## Record extracts

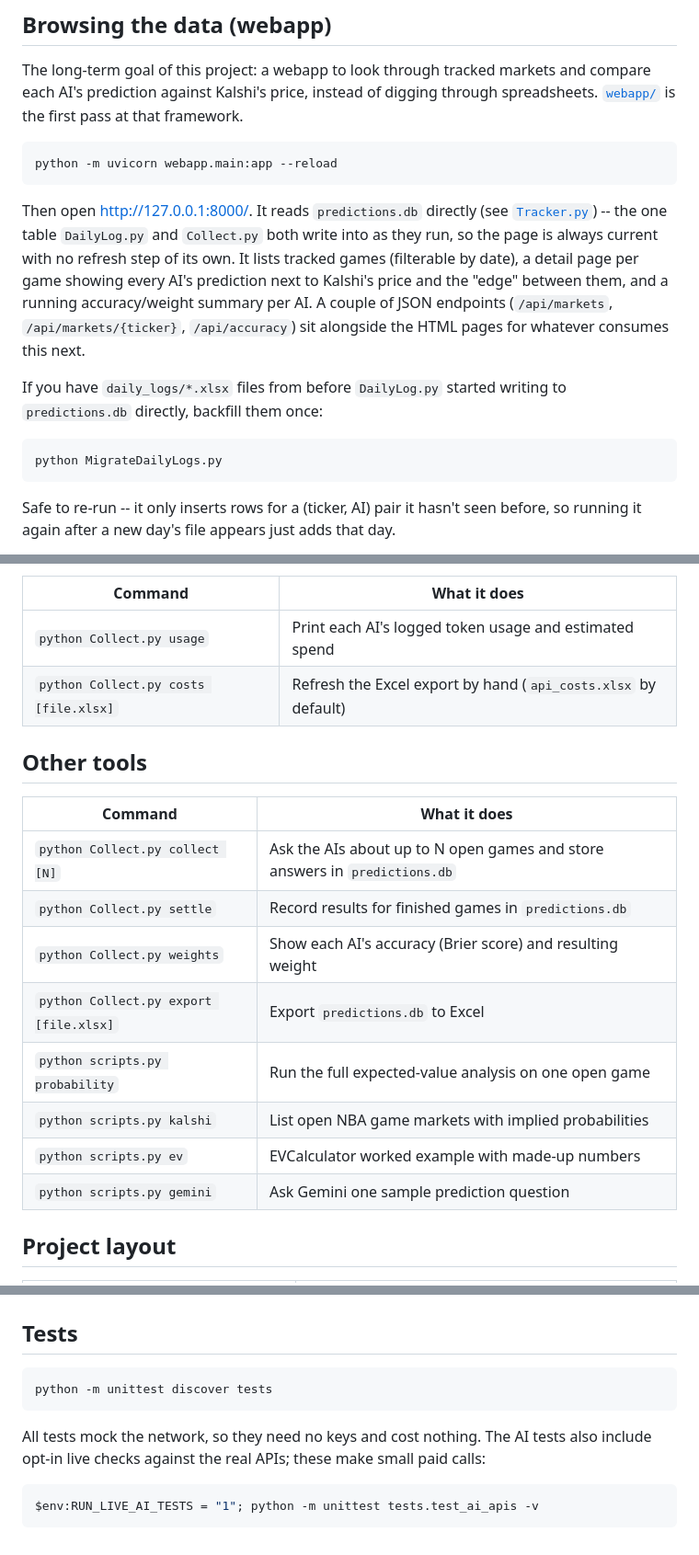
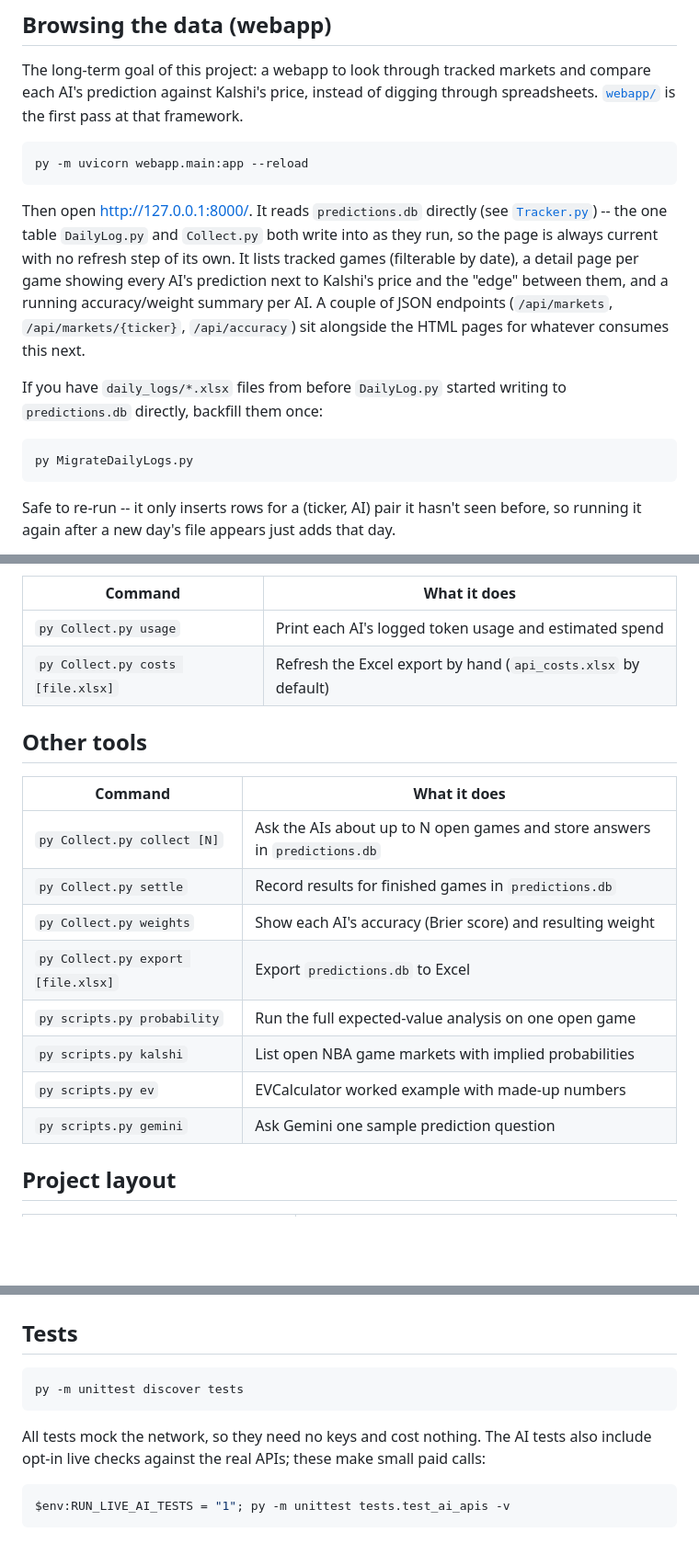
Before and after one commit to huanger2/Kalshi-Project, a Markdown page: README.md, 3 parts joined by grey strips. Shown at 92% size. Rendered like a GitHub page; blank space fills up the shorter version.

Commit message:
README: use py instead of python in all commands
On this machine (and likely others set up the same way) python.exe and
python3.exe are just Microsoft Store app-execution-alias stubs that print
an install prompt instead of running anything; the real interpreter is
only reachable as py. schedule_task.ps1 already resolves py.exe
specifically for this reason -- the README's own command examples had
never been updated to match, so copy-pasting any of them (most recently
the new webapp command) hit the same dead end.

Co-Authored-By: Claude Sonnet 5 <noreply@anthropic.com>

````diff
--- a/README.md
+++ b/README.md
@@ -114,7 +114,7 @@ digging through spreadsheets. [`webapp/`](webapp/) is the first pass at
 that framework.
 
 ```powershell
-python -m uvicorn webapp.main:app --reload
+py -m uvicorn webapp.main:app --reload
 ```
 
 Then open <http://127.0.0.1:8000/>. It reads `predictions.db` directly (see
@@ -130,7 +130,7 @@ If you have `daily_logs/*.xlsx` files from before `DailyLog.py` started
 writing to `predictions.db` directly, backfill them once:
 
 ```powershell
-python MigrateDailyLogs.py
+py MigrateDailyLogs.py
 ```
 
 Safe to re-run -- it only inserts rows for a (ticker, AI) pair it hasn't
@@ -207,21 +207,21 @@ day's run catches it up.
 
 | Command | What it does |
 |---|---|
-| `python Collect.py usage` | Print each AI's logged token usage and estimated spend |
-| `python Collect.py costs [file.xlsx]` | Refresh the Excel export by hand (`api_costs.xlsx` by default) |
+| `py Collect.py usage` | Print each AI's logged token usage and estimated spend |
+| `py Collect.py costs [file.xlsx]` | Refresh the Excel export by hand (`api_costs.xlsx` by default) |
 
 ## Other tools
 
 | Command | What it does |
 |---|---|
-| `python Collect.py collect [N]` | Ask the AIs about up to N open games and store answers in `predictions.db` |
-| `python Collect.py settle` | Record results for finished games in `predictions.db` |
-| `python Collect.py weights` | Show each AI's accuracy (Brier score) and resulting weight |
-| `python Collect.py export [file.xlsx]` | Export `predictions.db` to Excel |
-| `python scripts.py probability` | Run the full expected-value analysis on one open game |
-| `python scripts.py kalshi` | List open NBA game markets with implied probabilities |
-| `python scripts.py ev` | EVCalculator worked example with made-up numbers |
-| `python scripts.py gemini` | Ask Gemini one sample prediction question |
+| `py Collect.py collect [N]` | Ask the AIs about up to N open games and store answers in `predictions.db` |
+| `py Collect.py settle` | Record results for finished games in `predictions.db` |
+| `py Collect.py weights` | Show each AI's accuracy (Brier score) and resulting weight |
+| `py Collect.py export [file.xlsx]` | Export `predictions.db` to Excel |
+| `py scripts.py probability` | Run the full expected-value analysis on one open game |
+| `py scripts.py kalshi` | List open NBA game markets with implied probabilities |
+| `py scripts.py ev` | EVCalculator worked example with made-up numbers |
+| `py scripts.py gemini` | Ask Gemini one sample prediction question |
 
 ## Project layout
 
@@ -245,7 +245,7 @@ day's run catches it up.
 ## Tests
 
 ```powershell
-python -m unittest discover tests
+py -m unittest discover tests
 ```
 
 All tests mock the network, so they need no keys and cost nothing. The AI tests
@@ -253,5 +253,5 @@ also include opt-in live checks against the real APIs; these make small paid
 calls:
 
 ```powershell
-$env:RUN_LIVE_AI_TESTS = "1"; python -m unittest tests.test_ai_apis -v
+$env:RUN_LIVE_AI_TESTS = "1"; py -m unittest tests.test_ai_apis -v
 ```
````
Also changed, not shown: other parts of README.md (+1 -1 lines).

## Task instructions
Whichever lines of the material hold the word "scripts", find and copy them.

## Reply
-| `python scripts.py probability` | Run the full expected-value analysis on one open game |
-| `python scripts.py kalshi` | List open NBA game markets with implied probabilities |
-| `python scripts.py ev` | EVCalculator worked example with made-up numbers |
-| `python scripts.py gemini` | Ask Gemini one sample prediction question |
+| `py scripts.py probability` | Run the full expected-value analysis on one open game |
+| `py scripts.py kalshi` | List open NBA game markets with implied probabilities |
+| `py scripts.py ev` | EVCalculator worked example with made-up numbers |
+| `py scripts.py gemini` | Ask Gemini one sample prediction question |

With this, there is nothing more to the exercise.